Throughout all of St. Paul’s history, it prided itself on its Sunday School, which in 1904 comprised of 500 students, 50 teachers, and 6 librarians for the library. Since the public library did not exist before 1905, a tradition was started of giving a book to every Sunday School student each Easter. Around 1904, a Chinese Sunday School was opened for about 20 students, and a book with hymns and prayers was translated into Chinese for them.
Beyond spreading the Word of God in the traditional sense of the word “mission,” St. Paul’s has had a history of spreading care in the forms of fellowship, food, clothes, books, and more to vulnerable populations.
As early as the 1850s and 60s, the Sunday School Teacher’s Society was created to help children in need, among other work. In 1861, the Society distributed 2535 garments to those in need, particularly children.
In the late 1890s, Betsy Bradley, a loyal parishoner, left two thirds of her estate to St. Paul’s, designating half of that to be used to establish the St. Paul’s Church Home for Aged Women. The Church Home housed 10-12 occupants plus a matron and a nurse, and existed until it closed 1995. At that point the Betsy Bradley Trust Fund was redesignated as a staff position called the Minister of Spirituality and Aging, continuing the parish’s ministry of working with older people.
In response to the wave of Italian immigration in the early 20th century, and keeping in St. Paul’s spirit of mission, the parish established the Neighborhood House, a settlement house which provided classes for Italian children, Italian men, and Chinese men, and included a bank and a library.

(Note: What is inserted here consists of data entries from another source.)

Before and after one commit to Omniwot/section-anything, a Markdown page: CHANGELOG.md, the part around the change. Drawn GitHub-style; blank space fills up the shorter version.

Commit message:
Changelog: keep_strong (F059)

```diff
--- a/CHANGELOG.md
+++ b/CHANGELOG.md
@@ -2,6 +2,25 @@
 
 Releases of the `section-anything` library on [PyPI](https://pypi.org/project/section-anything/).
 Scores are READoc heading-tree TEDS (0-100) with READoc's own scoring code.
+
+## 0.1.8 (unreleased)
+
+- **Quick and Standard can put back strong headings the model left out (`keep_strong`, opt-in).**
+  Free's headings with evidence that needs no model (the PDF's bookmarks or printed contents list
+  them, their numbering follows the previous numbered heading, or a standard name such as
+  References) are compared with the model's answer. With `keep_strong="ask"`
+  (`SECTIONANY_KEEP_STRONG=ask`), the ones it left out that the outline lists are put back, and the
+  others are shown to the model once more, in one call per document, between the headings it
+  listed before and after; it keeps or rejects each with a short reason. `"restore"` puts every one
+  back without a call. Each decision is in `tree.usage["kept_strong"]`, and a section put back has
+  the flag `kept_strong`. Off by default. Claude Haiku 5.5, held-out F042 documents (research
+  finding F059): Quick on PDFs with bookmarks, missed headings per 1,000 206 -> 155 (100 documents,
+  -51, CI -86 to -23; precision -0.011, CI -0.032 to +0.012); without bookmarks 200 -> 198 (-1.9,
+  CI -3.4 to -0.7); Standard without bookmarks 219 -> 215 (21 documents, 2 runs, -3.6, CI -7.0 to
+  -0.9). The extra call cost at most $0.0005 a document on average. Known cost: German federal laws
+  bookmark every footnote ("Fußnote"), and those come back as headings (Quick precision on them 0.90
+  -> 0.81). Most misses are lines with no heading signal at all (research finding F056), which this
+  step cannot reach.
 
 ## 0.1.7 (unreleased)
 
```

One component, the Neighborhood Music School, became its own entity and continues today.
In the early 1980s, Loaves and Fishes was launched, started by our very own Hanne Howard who began stockpiling non-perishable food in the church office for neighbors who asked for it. Today, Loaves and Fishes is its own non-profit organization, providing food and clothing to neighbors in need. Keep an eye out for weekly updates in the Grace Notes section of the bulletin!
In the 1990s, St. PJ’s ran a Children’s Mission, which included an after-school program, a Saturday morning reading program, and Tuesday night Compline and a meal for local children, echoing St. Paul’s mission from over 100 years prior to support and nourish children, literally, spiritually, and intellectually.

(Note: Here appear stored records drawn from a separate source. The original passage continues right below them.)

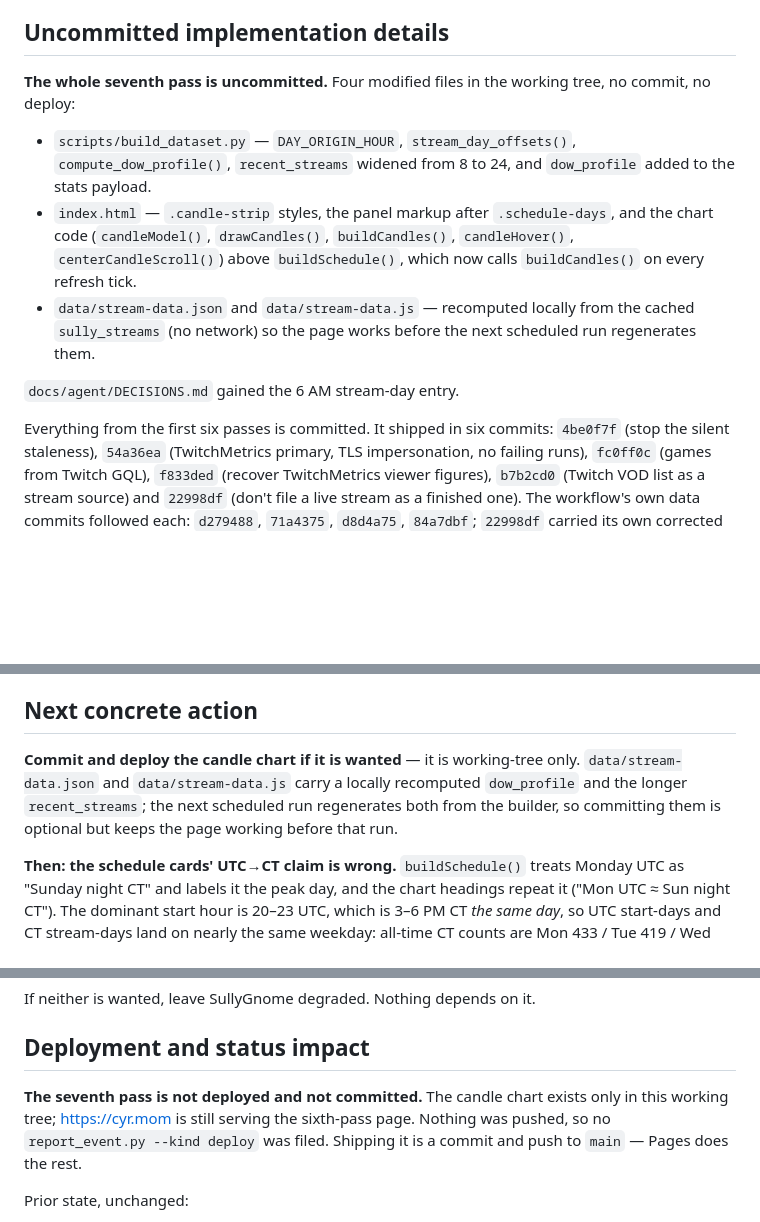
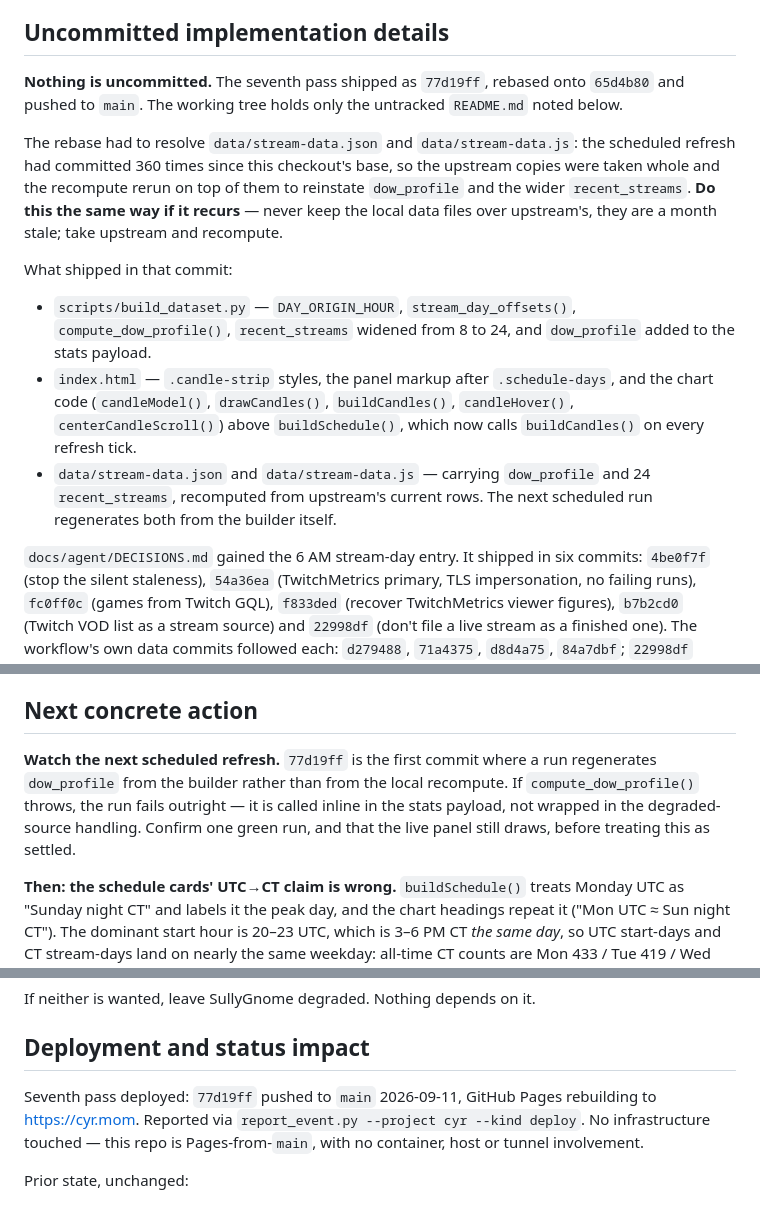
Before and after one commit to sardistic/cyr, a Markdown page: docs/agent/HANDOFF.md, 3 parts joined by grey strips. GitHub-like rendering; blank space fills up the shorter version.

Commit message:
Handoff: record the candle chart deploy and the rebase data resolution
Co-Authored-By: Claude Opus 5 <noreply@anthropic.com>

```diff
--- a/docs/agent/HANDOFF.md
+++ b/docs/agent/HANDOFF.md
@@ -386,8 +387,18 @@ of the check, against the 7h57m that was reported.
 
 ## Uncommitted implementation details
 
-**The whole seventh pass is uncommitted.** Four modified files in the working
-tree, no commit, no deploy:
+**Nothing is uncommitted.** The seventh pass shipped as `77d19ff`, rebased onto
+`65d4b80` and pushed to `main`. The working tree holds only the untracked
+`README.md` noted below.
+
+The rebase had to resolve `data/stream-data.json` and `data/stream-data.js`: the
+scheduled refresh had committed 360 times since this checkout's base, so the
+upstream copies were taken whole and the recompute rerun on top of them to
+reinstate `dow_profile` and the wider `recent_streams`. **Do this the same way if
+it recurs** — never keep the local data files over upstream's, they are a month
+stale; take upstream and recompute.
+
+What shipped in that commit:
 
 - `scripts/build_dataset.py` — `DAY_ORIGIN_HOUR`, `stream_day_offsets()`,
   `compute_dow_profile()`, `recent_streams` widened from 8 to 24, and
@@ -396,13 +407,11 @@ tree, no commit, no deploy:
   `.schedule-days`, and the chart code (`candleModel()`, `drawCandles()`,
   `buildCandles()`, `candleHover()`, `centerCandleScroll()`) above
   `buildSchedule()`, which now calls `buildCandles()` on every refresh tick.
-- `data/stream-data.json` and `data/stream-data.js` — recomputed locally from
-  the cached `sully_streams` (no network) so the page works before the next
-  scheduled run regenerates them.
+- `data/stream-data.json` and `data/stream-data.js` — carrying `dow_profile` and
+  24 `recent_streams`, recomputed from upstream's current rows. The next
+  scheduled run regenerates both from the builder itself.
 
-`docs/agent/DECISIONS.md` gained the 6 AM stream-day entry.
-
-Everything from the first six passes is committed. It shipped in six commits:
+`docs/agent/DECISIONS.md` gained the 6 AM stream-day entry. It shipped in six commits:
 `4be0f7f` (stop the silent staleness), `54a36ea` (TwitchMetrics primary, TLS
 impersonation, no failing runs), `fc0ff0c` (games from Twitch GQL), `f833ded`
 (recover TwitchMetrics viewer figures), `b7b2cd0` (Twitch VOD list as a
@@ -513,11 +522,11 @@ Generated Git state is in `.agent/runtime/WORKTREE.md`.
 
 ## Next concrete action
 
-**Commit and deploy the candle chart if it is wanted** — it is working-tree only.
-`data/stream-data.json` and `data/stream-data.js` carry a locally recomputed
-`dow_profile` and the longer `recent_streams`; the next scheduled run regenerates
-both from the builder, so committing them is optional but keeps the page working
-before that run.
+**Watch the next scheduled refresh.** `77d19ff` is the first commit where a run
+regenerates `dow_profile` from the builder rather than from the local recompute.
+If `compute_dow_profile()` throws, the run fails outright — it is called inline in
+the stats payload, not wrapped in the degraded-source handling. Confirm one green
+run, and that the live panel still draws, before treating this as settled.
 
 **Then: the schedule cards' UTC→CT claim is wrong.** `buildSchedule()` treats
 Monday UTC as "Sunday night CT" and labels it the peak day, and the chart headings
@@ -560,10 +569,10 @@ If neither is wanted, leave SullyGnome degraded. Nothing depends on it.
 
 ## Deployment and status impact
 
-**The seventh pass is not deployed and not committed.** The candle chart exists
-only in this working tree; https://cyr.mom is still serving the sixth-pass page.
-Nothing was pushed, so no `report_event.py --kind deploy` was filed. Shipping it
-is a commit and push to `main` — Pages does the rest.
+Seventh pass deployed: `77d19ff` pushed to `main` 2026-09-11, GitHub Pages
+rebuilding to https://cyr.mom. Reported via `report_event.py --project cyr
+--kind deploy`. No infrastructure touched — this repo is Pages-from-`main`, with
+no container, host or tunnel involvement.
 
 Prior state, unchanged:
 
```
Also changed, not shown: other parts of docs/agent/HANDOFF.md (+8 -7 lines).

While St. PJ’s has started and nurtured many endeavors led by the parish, we also have supported a large variety of community and non-profit organizations by providing financial and political help, space in our building, and meaningful partnership. This has been especially true in more recent history.
Here are just a few examples of our presence in the neighborhood: In the 1960s/70s, St. Paul’s gave financial and political support for the “Friendship Apartments” affordable housing development between Artizan and Olive streets. The Yale AIDS Program in the late 80s and 90s used the basement as their headquarters. IRIS (Integrated Refugee and Immigrant Services) used the basement space from when they arrived in New Haven 1995 until 2006 when they moved to their current location in East Rock (fun fact: IRIS grew out of an initiative by the Episcopal Diocese of Connecticut to welcome and resettle Southeast Asian refugees fleeing communist regimes after the Vietnam War). Our undercroft currently houses Sunrise Café (since 2016), which serves free breakfast every weekday morning and was co-founded by Anne Calabresi, and City Seed Inc.’s Sanctuary Kitchen (since 2019), as well as a variety of 12-step recovery groups.
These are only a few of the many activities and outreach that St. PJ’s has been involved with over its long history! St. PJ’s has long been a neighborhood cornerstone, and I can’t wait to see where the next years take us as we explore what it means to serve the community in new ways. We have a beautiful building, a historic legacy, and a forward-looking faith.
Let’s continue to love, grow, serve and go, rejoicing in the power of the spirit!